Snowmobiling Safety

TR Staff
Staff Writer

By Donovan Williams
With the blizzards of North Dakota likely to stay for a while, people may need a refresher for the safety precautions for snowmobiling. Some may drive recklessly, risking their lives and possibly the lives of others. Some might not even be qualified to drive these winter vehicles. The rules of the road can be obeyed and qualification is possible through North Dakota's Parks and Recreation Department, whose motto is Ride Safe and Ride Smart.
North Dakota's Park and Recreation requires that all riders have attended a certification class (either in the area or online), to be at least 10 years of age (unless under the supervision of a certified parent or guardian) and to have successfully passed the safety certification test.

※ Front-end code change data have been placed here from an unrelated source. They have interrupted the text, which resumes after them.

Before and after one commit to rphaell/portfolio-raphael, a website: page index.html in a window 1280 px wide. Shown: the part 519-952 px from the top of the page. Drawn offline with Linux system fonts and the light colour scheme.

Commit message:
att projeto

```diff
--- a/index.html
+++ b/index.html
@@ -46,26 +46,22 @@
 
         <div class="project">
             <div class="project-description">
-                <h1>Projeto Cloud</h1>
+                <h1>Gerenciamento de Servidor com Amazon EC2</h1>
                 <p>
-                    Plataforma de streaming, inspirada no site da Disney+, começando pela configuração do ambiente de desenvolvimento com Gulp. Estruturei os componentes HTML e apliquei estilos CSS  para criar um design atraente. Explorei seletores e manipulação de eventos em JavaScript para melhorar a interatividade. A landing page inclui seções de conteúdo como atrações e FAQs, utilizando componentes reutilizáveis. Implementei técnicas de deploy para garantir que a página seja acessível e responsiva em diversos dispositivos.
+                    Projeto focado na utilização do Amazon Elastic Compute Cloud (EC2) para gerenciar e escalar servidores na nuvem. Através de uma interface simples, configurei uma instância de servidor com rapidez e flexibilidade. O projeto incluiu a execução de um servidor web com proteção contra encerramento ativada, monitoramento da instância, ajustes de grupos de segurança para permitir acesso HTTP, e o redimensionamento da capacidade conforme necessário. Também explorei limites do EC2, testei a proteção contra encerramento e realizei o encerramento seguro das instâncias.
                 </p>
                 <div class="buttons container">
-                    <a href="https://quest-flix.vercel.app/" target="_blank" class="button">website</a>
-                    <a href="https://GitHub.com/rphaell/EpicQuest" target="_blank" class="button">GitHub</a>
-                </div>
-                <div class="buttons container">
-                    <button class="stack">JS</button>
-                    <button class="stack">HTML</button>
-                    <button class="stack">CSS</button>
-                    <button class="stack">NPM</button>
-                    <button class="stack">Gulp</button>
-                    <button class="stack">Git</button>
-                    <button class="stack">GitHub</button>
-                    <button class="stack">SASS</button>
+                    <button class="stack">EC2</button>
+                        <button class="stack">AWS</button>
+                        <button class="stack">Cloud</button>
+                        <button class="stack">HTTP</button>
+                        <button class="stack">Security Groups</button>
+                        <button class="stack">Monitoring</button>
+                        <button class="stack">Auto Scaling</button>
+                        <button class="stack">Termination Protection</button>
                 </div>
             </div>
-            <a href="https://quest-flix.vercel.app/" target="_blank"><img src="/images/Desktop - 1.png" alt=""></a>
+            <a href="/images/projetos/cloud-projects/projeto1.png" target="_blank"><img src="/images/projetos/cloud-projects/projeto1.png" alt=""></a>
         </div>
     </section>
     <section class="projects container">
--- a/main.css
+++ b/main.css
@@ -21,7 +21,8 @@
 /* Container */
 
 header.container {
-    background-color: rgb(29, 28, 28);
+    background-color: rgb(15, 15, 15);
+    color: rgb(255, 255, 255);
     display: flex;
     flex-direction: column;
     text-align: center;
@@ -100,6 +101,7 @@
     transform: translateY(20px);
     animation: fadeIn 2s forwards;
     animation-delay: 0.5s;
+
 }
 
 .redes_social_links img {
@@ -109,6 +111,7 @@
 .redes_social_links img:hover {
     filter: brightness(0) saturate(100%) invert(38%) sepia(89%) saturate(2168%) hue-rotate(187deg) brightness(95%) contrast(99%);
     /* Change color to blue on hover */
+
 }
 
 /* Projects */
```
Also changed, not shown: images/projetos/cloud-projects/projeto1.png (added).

As far as where to ride, North Dakota has 13 state snowmobile trails, stretching to 2,800 miles total, which are open to snowmobilers from December 1st through April 1st (if there is at least a minimum of four inches of packed snow by then).
Registration is handled by the North Dakota Department of Transportation and can be done at any licensing office statewide. It is required that all snowmobiles must be registered if on public property. The registration fee is $50 for a 2 year period. It is categorized as a $5 registration fee and a $45 tax fee, which must be paid in odd numbered years. These fees are not required if the snowmobiles are owned and used by another state, are registered in a foreign country, from another state and haven't been in North Dakota for more than 30 days, used exclusively on private lands, or if it is a collector snowmobile. The Department of Transportation may issue a special permit for operating in events such as parades, races, or group outings. Not having a snowmobile properly registered will make the owner responsible for answering to the law.
Valley City Police Department's Lieutenant Dana Rustebakke had some input to share on snowmobile safety.
"To operate a snowmobile on a roadway, you have to have a driver's license," Rustebakke said. "They're not supposed to be in the ditches, crossing the roadway. We tell everyone to take the most direct route in and out of town. The problem we have in town is that people will drive them in a reckless manner. Every winter we get complaints as soon as snow hits the ground."
Rustebakke made it clear that the same consequences apply with driving a motor vehicle, that people can get a DUI on a snowmobile.
"The main thing to remind snowmobilers is to obey the rules of the road," Rustebakke said. "Snowmobilers are not much different than motorcyclists: people aren't looking for them so I'd hate to see one of them get in a car accident."
Riding attire is especially important for safety. People should wear a helmet at all times, use eye protection, and wear more than a few layers of clothing on each ride. Reflective clothing should always be worn at night, people must use the proper caution if when driving over ice, boots and gloves should be made of water resistant materials. It is important to know the conditions and the terrain before riding. It is not recommended to ride in hazardous conditions as help may not be able to get to the riders in time.
Snowmobile Safety Certification Courses begin each year in October and are held all winter. The classroom certification fee is $20 and is $30 for online classes. To pre-register people can call 328-5348 or email Winter may be far from over in North Dakota but many can rest easy knowing that the people around them are taking the proper precautions in order to keep everyone on the roads and trails safe.